The very quick recent development of archaeological and epigraphic work in Saudi Arabia brought deep changes in our knowledge of the Arabian Peninsula — which until the middle of the 2000's was only based on research on the periphery: Kuwait, Bahrayn, Qatar, The Emirates, Oman, and Yemen. That development reveals how wide the gaps are, of the interpretative frame in particular, for broad geo-historical segments. That is true especially for what is generally called Late Antiquity (4th- early 7th centuries AD), and here "Late Pre-Islamic" or even in local religious terms jâhîliyah, "ignorance" — a term which actually reflects correctly the state of knowledge. The amount of data collected within less than ten years within a large North-Western half of the Peninsula makes possible to see that except for the extreme North (current Joradanian border and Jawf Oasis) the Christianity does not penetrate and Byzantiums unifying power is absent. One is even unable to name what the field teams are dealing with. The proposed doctoral work must produce the state of that question, for which there if a rich evidence in stratigraphy, architecture, objects, and even epigraphy due to the recent demonstration of the Nabataean-Arabic continuum. The comparison with the Byzantine and christianized areas of the extreme North must be one of the leading strands but no way the only one, since the heart of the subject lyes, on the contrary, in the currently unnamed culture(s) of the Peninsula itself.
Paris | Maastricht
International call for projects
Under the program NEARCH, two calls for proposals on the theme of art and archeology have just been launched. The aim of the NEARCH project is to explore and strengthen the relationships between European citizens with archeology, particularly through art projects.
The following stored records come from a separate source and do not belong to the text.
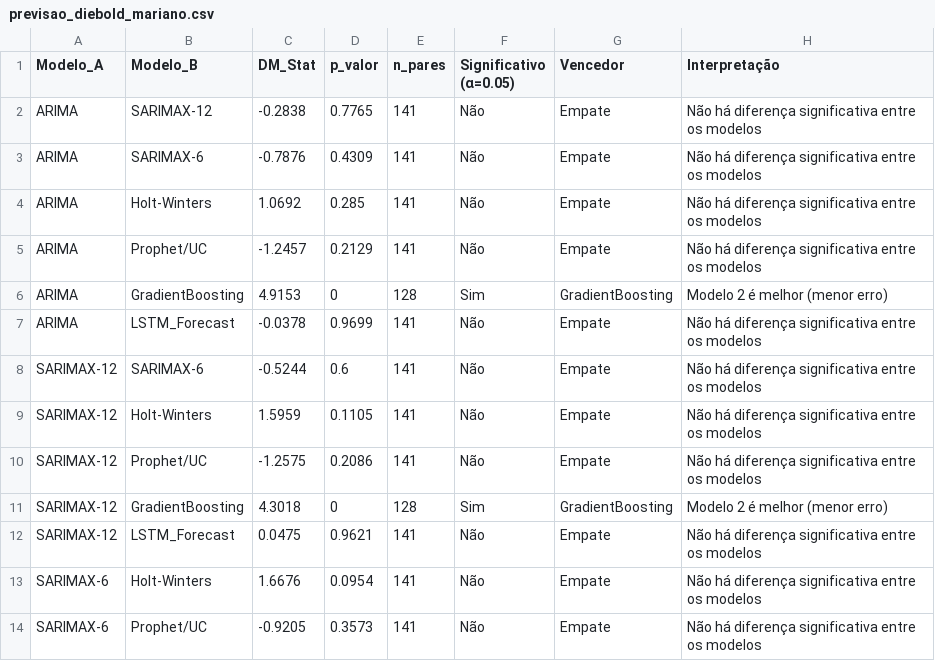
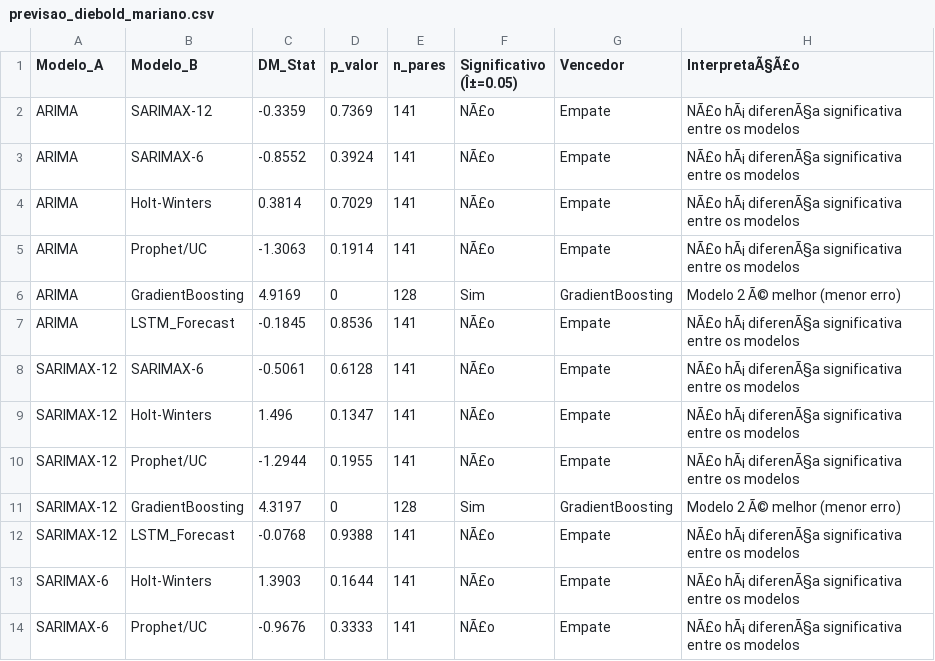
Before and after one commit to adinailson88/malha-previsao-chamados, a CSV file: dados_csv/previsao_diebold_mariano.csv, drawn as a sheet; only a part is shown; the diff covers the shown part only.

```diff
--- a/dados_csv/previsao_diebold_mariano.csv
+++ b/dados_csv/previsao_diebold_mariano.csv
@@ -1,14 +1,14 @@
-Modelo_A,Modelo_B,DM_Stat,p_valor,n_pares,Significativo (α=0.05),Vencedor,Interpretação
-ARIMA,SARIMAX-12,-0.2838,0.7765,141,Não,Empate,Não há diferença significativa entre os modelos
-ARIMA,SARIMAX-6,-0.7876,0.4309,141,Não,Empate,Não há diferença significativa entre os modelos
-ARIMA,Holt-Winters,1.0692,0.285,141,Não,Empate,Não há diferença significativa entre os modelos
-ARIMA,Prophet/UC,-1.2457,0.2129,141,Não,Empate,Não há diferença significativa entre os modelos
-ARIMA,GradientBoosting,4.9153,0,128,Sim,GradientBoosting,Modelo 2 é melhor (menor erro)
-ARIMA,LSTM_Forecast,-0.0378,0.9699,141,Não,Empate,Não há diferença significativa entre os modelos
-SARIMAX-12,SARIMAX-6,-0.5244,0.6,141,Não,Empate,Não há diferença significativa entre os modelos
-SARIMAX-12,Holt-Winters,1.5959,0.1105,141,Não,Empate,Não há diferença significativa entre os modelos
-SARIMAX-12,Prophet/UC,-1.2575,0.2086,141,Não,Empate,Não há diferença significativa entre os modelos
-SARIMAX-12,GradientBoosting,4.3018,0,128,Sim,GradientBoosting,Modelo 2 é melhor (menor erro)
-SARIMAX-12,LSTM_Forecast,0.0475,0.9621,141,Não,Empate,Não há diferença significativa entre os modelos
-SARIMAX-6,Holt-Winters,1.6676,0.0954,141,Não,Empate,Não há diferença significativa entre os modelos
-SARIMAX-6,Prophet/UC,-0.9205,0.3573,141,Não,Empate,Não há diferença significativa entre os modelos
+Modelo_A,Modelo_B,DM_Stat,p_valor,n_pares,Significativo (Î±=0.05),Vencedor,InterpretaÃ§Ã£o
+ARIMA,SARIMAX-12,-0.3359,0.7369,141,NÃ£o,Empate,NÃ£o hÃ¡ diferenÃ§a significativa entre os modelos
+ARIMA,SARIMAX-6,-0.8552,0.3924,141,NÃ£o,Empate,NÃ£o hÃ¡ diferenÃ§a significativa entre os modelos
+ARIMA,Holt-Winters,0.3814,0.7029,141,NÃ£o,Empate,NÃ£o hÃ¡ diferenÃ§a significativa entre os modelos
+ARIMA,Prophet/UC,-1.3063,0.1914,141,NÃ£o,Empate,NÃ£o hÃ¡ diferenÃ§a significativa entre os modelos
+ARIMA,GradientBoosting,4.9169,0,128,Sim,GradientBoosting,Modelo 2 Ã© melhor (menor erro)
+ARIMA,LSTM_Forecast,-0.1845,0.8536,141,NÃ£o,Empate,NÃ£o hÃ¡ diferenÃ§a significativa entre os modelos
+SARIMAX-12,SARIMAX-6,-0.5061,0.6128,141,NÃ£o,Empate,NÃ£o hÃ¡ diferenÃ§a significativa entre os modelos
+SARIMAX-12,Holt-Winters,1.496,0.1347,141,NÃ£o,Empate,NÃ£o hÃ¡ diferenÃ§a significativa entre os modelos
+SARIMAX-12,Prophet/UC,-1.2944,0.1955,141,NÃ£o,Empate,NÃ£o hÃ¡ diferenÃ§a significativa entre os modelos
+SARIMAX-12,GradientBoosting,4.3197,0,128,Sim,GradientBoosting,Modelo 2 Ã© melhor (menor erro)
+SARIMAX-12,LSTM_Forecast,-0.0768,0.9388,141,NÃ£o,Empate,NÃ£o hÃ¡ diferenÃ§a significativa entre os modelos
+SARIMAX-6,Holt-Winters,1.3903,0.1644,141,NÃ£o,Empate,NÃ£o hÃ¡ diferenÃ§a significativa entre os modelos
+SARIMAX-6,Prophet/UC,-0.9676,0.3333,141,NÃ£o,Empate,NÃ£o hÃ¡ diferenÃ§a significativa entre os modelos
```
Also changed, not shown: 26 edited cells elsewhere in this file, dados_csv/contexto_sazonal.csv, dados_csv/previsao_crps_multicriterio.csv, 18 other files.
In this context, the CENTQUATRE in Paris and the JAN VAN EYCK ACADEMIE in Maastricht therefore invite artists from all disciplines who are interested in the link between art and archeology, to apply for residency in their buildings.
EAGLE 2014 International Conference
We warmly invite you to the EAGLE 2014 International Conference on Information Technologies for Epigraphy and Digital Cultural Heritage in the Ancient World. Hosted by EAGLE Europeana network of Ancient Greek and Latin Epigraphy, École Normale Supérieure and Collège de France, Chaire Religion, institutions et société de la Rome antique, it is the second in a series of international events planned by this European and international consortium. The conference will be held September 29-30 and October 1, 2014, in Paris. Keynote lectures will be delivered by Susan Hazan (The Israel Museum), Tom Elliott (New York University) and Thomas Jaeger (European Commission).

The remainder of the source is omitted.